Too little - too late. That is how the disaster management capabilities of Pakistan can be summed up especially when it comes to flood prevention and mitigation. The country has seen its share of devastation, and the memory of the floods of 2010 still haunts the inhabitants of the northern parts of Pakistan, who bore the brunt of destruction.
It has been a year since Iran has signed the historic nuclear deal. The deal, known as the Joint Comprehensive Plan of Action (JCPoA), has cleared the path for Irans economy to come out of the decade old isolation. No doubt, JCPoA has created ideological divide both in the West and in the Middle East. But it has also proved that diplomacy works better than anything else.

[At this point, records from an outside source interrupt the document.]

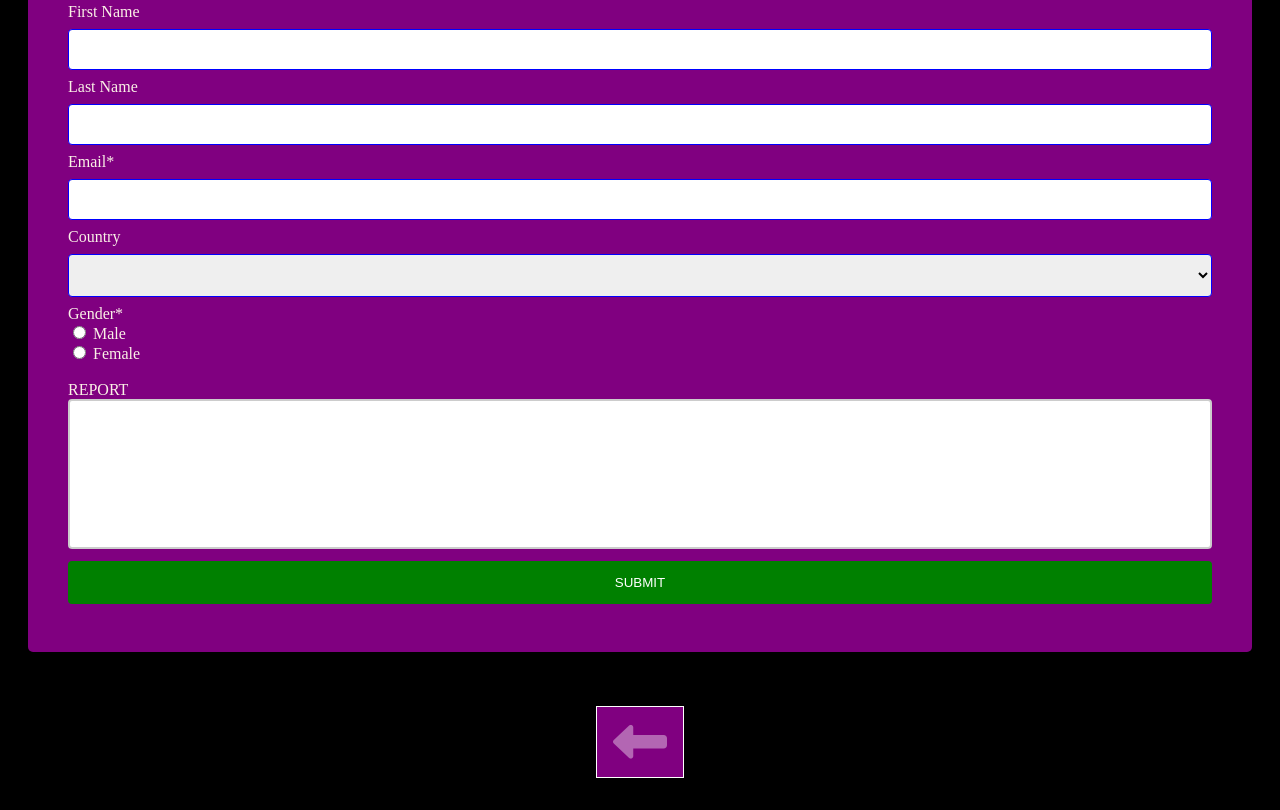
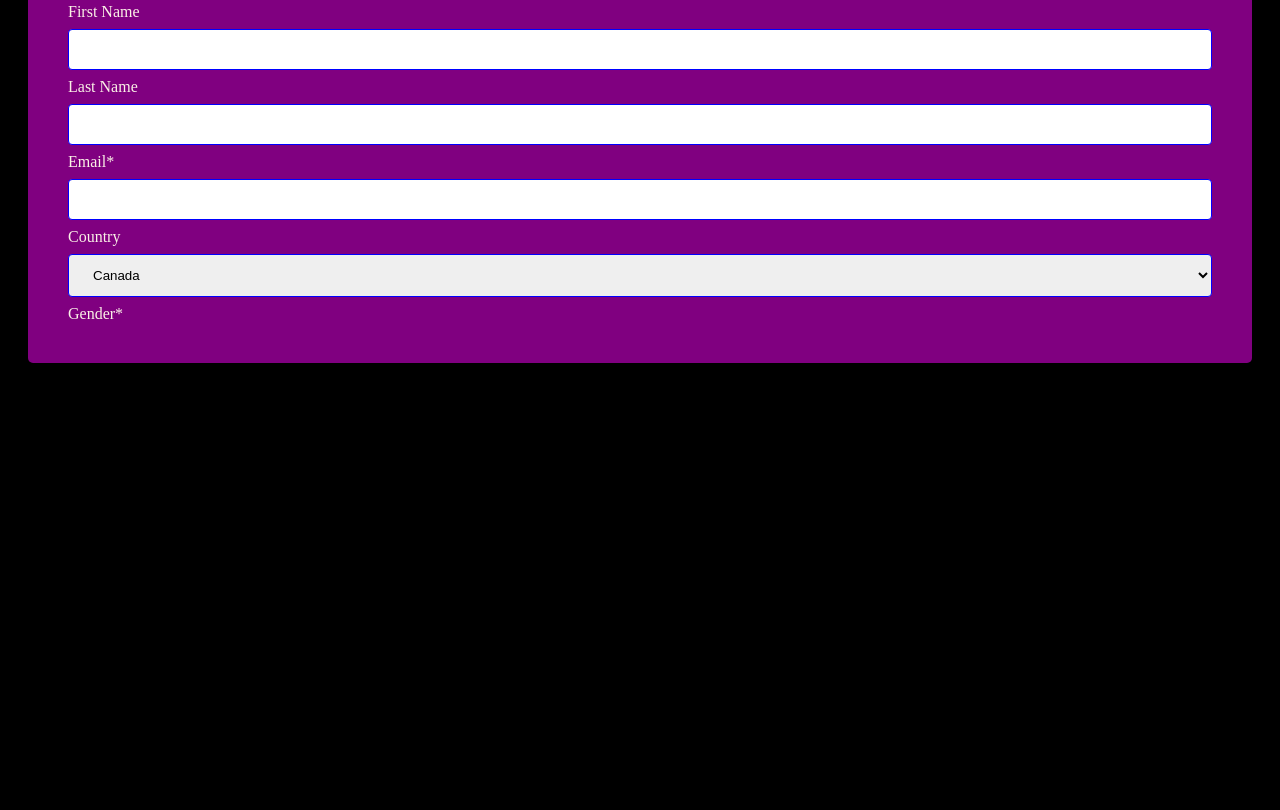
Before and after one commit to Wizoboy/wi, a plain HTML site: page index.html in a window 1280 px wide. Shown: the part 977-1787 px from the top of the page. After the commit the page ends 1368 px from the top, so only its background shows below. Drawn offline with Linux system fonts and the light colour scheme.

Commit message:
index.html

```diff
--- a/index.html
+++ b/index.html
@@ -218,59 +218,10 @@ textarea {
 
     <label for="country">Country</label>
     <select id="country" name="country"  required>
-      <option selected readonly disabled required></option>
-      <option value="canada" required>Canada</option>
+      <option selected readonly disabledquired>Canada</option>
       <option value="usa" required>USA</option>
       </select>
 
       <br
      <input type="radio" name="gender" value="male" > Gender*<br>
-  <input type="radio" name="gender" value="female" required> Male<br>
-  <input type="radio" name="gender" value="other" required> Female<br><br>
-
-     <label for="lname" required>REPORT<br></label>
-     <textarea required></textarea>
-    <input type="submit" value="SUBMIT">
-  </form>
-</div>
-
-
-
-
-<style>
-ul.pagination {
-    display: inline-block;
-    padding: 0;
-    margin: 0;
-    float: center;
-}
-
-ul.pagination li {display: inline;}
-
-ul.pagination li a {
-    color: white;
-    float: left;
-    padding: 8px 16px;
-    text-decoration: none;
-    transition: background-color .3s;
-    border: 1px solid ;
-    font-size: 18px;
-    float: center;
-}
-
-ul.pagination li a.active {
-    background-color: grey;
-    color: black;
-    border: 1px solid #ddd;
-}
-
-ul.pagination li a:hover:not(.active) {background-color: grey;}
-</style>
-<br><br><br>
-<center>
-<ul class="pagination">
-  <li><a href="page3.html"><i class="fa-solid fa-left-long fa-beat-fade fa-3x"></i></a></li>
-</ul>
-</center>
-</body>
-</html>
+  <input type=
```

Iran has mostly kept up its end of the bargain under the Non-Proliferation Treaty. Since the implementation day in January 2016, Iran swiftly moved to dismantle its nuclear program to speed up the relief from Western sanctions.
Pakistan's cement sector performance over the past year and phenomenal firm level margins should be aspirational for other manufacturing sectors struggling to survive locally tackling energy woes, high cost of doing business, and getting a beating in export markets. But while cement exports have dramatically fallen, the sector is standing firmer than ever.
Last week saw some measure of risk appetite returning for investors after the initial chaos that reigned the financial markets after the Brexit vote. As the vote was unexpected to say the least, the markets naturally did go berserk initially. According to estimates the global markets saw $2 trillion wiped off amidst the panic that ensued. The sterling fell more than 10 percent against the dollar to below the $1.33 mark, its weakest since the mid-1980s. The UK stocks dropped to their lowest levels since the financial crisis.
A recent tumultuous event for crude oil prices is none other than Brexit that stirred up confusion in what was being considered a recovering market. The somewhat-steady increase in crude oil prices since the beginning of this year was disturbed recently when the UK voted to leave the EU.
Millions of people in Pakistan and abroad have mourned the death of Edhi. The fact of the matter is that in the future most will only remember the philanthropist whenever someone sees his ambulance and his hard working Edhi Foundation. But two people who were blind until last Friday will never forget the generosity of Abdul Sattar Edhi - they received vision because Edhi donated his eyes.
The farm community in Pakistan is going through a rough patch; bad crops, depressed prices and low subsidy element have combined to marginalize small farmer. Ironically, in the midst fertilizer sector has rescued GDP growth and the urea producers' profits are sky-high.